File No. 893.00/2375

Minister Reinsch to the Secretary of State

No. 969

Sir: In continuation of my despatch No. 947 of February 23 last, I have the honor to enclose herewith copies of despatches from various consular offices, reporting on political conditions in their respective districts.1 I have the honor also to enclose five newspaper cuttings dealing with the political situation, which appeared in the Peking Gazette of February 25 and March 72

It is officially reported that the Government troops have scored successes in Szechuan, having retaken Suifu and Nachi. The situation in Kikiang is still uncertain.

The greatest uncertainty prevails with respect to the province of Hunan. Throughout this province the revolutionaries have many sympathizers, and since the invasion of the southwestern part of the province by troops from Yunnan and Kweichow there has been fear that the entire province might go over to the revolutionaries. The American Consul at Changsha advised the missionaries to withdraw from the interior to towns nearer the Yangtze. He now reports that the missionaries in Shenchow and Paoching prefer to remain because the local situation in those places is quiet. A success of the Government troops near Yuanchow was reported yesterday. Should Hunan eventually side with the revolutionaries, such action would undoubtedly give the signal for a general movement throughout the Yangtze Valley.

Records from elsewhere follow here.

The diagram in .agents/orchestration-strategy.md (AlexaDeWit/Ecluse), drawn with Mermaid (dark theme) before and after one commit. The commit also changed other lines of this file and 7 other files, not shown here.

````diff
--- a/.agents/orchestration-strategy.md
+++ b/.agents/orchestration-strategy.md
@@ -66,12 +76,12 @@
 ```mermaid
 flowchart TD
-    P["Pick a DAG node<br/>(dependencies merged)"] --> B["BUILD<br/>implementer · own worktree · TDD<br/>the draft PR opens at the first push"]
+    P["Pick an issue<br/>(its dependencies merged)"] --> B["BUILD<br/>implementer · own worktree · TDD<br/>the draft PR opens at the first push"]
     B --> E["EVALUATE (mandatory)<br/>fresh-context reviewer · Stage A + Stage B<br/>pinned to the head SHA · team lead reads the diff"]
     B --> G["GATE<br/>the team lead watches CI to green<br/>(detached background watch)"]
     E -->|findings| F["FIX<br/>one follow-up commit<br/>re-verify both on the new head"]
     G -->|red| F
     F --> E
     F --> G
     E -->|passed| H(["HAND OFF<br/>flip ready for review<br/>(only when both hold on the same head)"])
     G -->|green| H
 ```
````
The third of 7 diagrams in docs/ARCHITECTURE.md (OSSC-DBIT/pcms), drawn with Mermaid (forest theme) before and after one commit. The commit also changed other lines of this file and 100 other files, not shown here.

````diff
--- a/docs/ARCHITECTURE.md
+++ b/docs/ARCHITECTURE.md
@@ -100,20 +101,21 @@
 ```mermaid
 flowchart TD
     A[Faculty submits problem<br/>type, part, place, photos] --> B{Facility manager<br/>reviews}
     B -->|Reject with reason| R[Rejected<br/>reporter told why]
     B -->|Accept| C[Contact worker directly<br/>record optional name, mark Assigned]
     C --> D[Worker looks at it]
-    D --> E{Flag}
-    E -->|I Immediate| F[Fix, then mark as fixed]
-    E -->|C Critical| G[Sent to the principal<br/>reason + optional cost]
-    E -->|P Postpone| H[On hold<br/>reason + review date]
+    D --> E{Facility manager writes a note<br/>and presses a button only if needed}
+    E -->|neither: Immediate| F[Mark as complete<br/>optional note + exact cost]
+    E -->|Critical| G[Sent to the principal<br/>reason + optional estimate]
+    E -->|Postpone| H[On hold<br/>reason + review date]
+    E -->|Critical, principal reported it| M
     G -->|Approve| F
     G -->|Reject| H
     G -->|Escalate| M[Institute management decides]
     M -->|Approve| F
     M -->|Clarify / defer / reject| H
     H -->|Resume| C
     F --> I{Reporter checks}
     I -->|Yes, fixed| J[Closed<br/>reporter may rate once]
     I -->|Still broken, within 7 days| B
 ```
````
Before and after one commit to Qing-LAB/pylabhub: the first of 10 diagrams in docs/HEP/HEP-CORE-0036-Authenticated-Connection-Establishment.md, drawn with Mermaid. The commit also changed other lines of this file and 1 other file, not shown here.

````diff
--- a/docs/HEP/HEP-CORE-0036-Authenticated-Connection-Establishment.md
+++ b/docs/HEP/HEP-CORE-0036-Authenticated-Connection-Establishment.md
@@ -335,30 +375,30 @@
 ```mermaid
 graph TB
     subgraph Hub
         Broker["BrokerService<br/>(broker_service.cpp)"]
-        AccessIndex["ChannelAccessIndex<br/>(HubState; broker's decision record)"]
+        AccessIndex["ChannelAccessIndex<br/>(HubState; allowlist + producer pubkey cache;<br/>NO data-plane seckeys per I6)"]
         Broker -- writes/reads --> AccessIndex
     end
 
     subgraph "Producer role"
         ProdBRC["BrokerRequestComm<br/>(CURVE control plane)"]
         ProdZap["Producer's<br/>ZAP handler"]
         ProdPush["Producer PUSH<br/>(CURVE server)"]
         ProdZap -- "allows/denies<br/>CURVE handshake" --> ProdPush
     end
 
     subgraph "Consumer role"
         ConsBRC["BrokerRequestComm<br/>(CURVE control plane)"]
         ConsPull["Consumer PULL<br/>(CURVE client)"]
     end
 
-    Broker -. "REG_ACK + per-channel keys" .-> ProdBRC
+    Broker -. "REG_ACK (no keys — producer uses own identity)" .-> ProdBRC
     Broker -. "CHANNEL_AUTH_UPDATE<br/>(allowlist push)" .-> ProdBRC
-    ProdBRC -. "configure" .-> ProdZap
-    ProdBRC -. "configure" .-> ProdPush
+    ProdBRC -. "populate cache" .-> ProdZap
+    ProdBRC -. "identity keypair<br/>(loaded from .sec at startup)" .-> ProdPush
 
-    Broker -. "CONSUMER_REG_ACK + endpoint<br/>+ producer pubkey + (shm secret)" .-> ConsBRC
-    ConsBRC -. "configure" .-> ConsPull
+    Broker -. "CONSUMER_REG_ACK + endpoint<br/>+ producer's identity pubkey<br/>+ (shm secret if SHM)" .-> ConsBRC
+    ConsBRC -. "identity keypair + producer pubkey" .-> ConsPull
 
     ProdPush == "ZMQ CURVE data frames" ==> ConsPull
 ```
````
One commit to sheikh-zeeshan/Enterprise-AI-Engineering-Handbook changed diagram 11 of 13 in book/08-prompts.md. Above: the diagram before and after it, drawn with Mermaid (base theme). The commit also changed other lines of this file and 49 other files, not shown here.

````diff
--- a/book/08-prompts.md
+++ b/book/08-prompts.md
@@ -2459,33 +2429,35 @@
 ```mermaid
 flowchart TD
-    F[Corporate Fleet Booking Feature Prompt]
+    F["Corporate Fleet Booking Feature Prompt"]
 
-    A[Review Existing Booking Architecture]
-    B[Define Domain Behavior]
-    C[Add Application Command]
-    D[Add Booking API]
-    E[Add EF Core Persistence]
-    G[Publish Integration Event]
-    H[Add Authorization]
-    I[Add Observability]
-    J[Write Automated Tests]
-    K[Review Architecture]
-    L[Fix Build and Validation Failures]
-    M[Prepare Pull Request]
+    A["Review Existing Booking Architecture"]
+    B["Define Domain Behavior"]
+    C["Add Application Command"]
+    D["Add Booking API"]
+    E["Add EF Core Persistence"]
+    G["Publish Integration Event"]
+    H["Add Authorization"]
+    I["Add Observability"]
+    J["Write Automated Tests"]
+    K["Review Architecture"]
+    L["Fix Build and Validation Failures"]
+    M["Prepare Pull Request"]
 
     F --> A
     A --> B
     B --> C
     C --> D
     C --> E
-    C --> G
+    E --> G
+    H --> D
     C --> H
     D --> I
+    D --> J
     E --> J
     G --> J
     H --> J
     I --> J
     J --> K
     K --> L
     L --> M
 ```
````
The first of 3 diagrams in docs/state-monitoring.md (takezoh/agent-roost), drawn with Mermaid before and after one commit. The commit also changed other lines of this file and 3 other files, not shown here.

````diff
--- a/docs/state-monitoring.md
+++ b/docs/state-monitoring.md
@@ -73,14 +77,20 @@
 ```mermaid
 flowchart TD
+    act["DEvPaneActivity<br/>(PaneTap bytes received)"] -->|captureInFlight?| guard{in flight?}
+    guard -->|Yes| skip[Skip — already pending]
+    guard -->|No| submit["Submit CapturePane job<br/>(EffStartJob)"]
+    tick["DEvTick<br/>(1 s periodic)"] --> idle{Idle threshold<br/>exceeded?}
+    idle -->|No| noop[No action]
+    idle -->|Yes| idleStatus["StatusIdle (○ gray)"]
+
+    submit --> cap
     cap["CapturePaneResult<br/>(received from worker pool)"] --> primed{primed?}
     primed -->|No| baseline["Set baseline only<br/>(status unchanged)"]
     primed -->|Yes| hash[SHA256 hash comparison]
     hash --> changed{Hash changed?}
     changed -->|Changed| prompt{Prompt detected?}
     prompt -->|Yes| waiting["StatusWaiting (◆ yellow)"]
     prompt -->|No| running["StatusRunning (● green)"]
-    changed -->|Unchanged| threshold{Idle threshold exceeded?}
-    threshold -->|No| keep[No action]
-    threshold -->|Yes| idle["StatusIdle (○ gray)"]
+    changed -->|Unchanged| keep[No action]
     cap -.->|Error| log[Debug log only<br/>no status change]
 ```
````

Should, however, the successes of the Government troops result in pressing back the Yunnanese into the provinces of Yunnan and Kweichow, the Central Government could then offer its conditions of peace without fear of having such advances interpreted as a sign of weakness.

I have [etc.]

Paul S. Reinsch
  1. Not printed.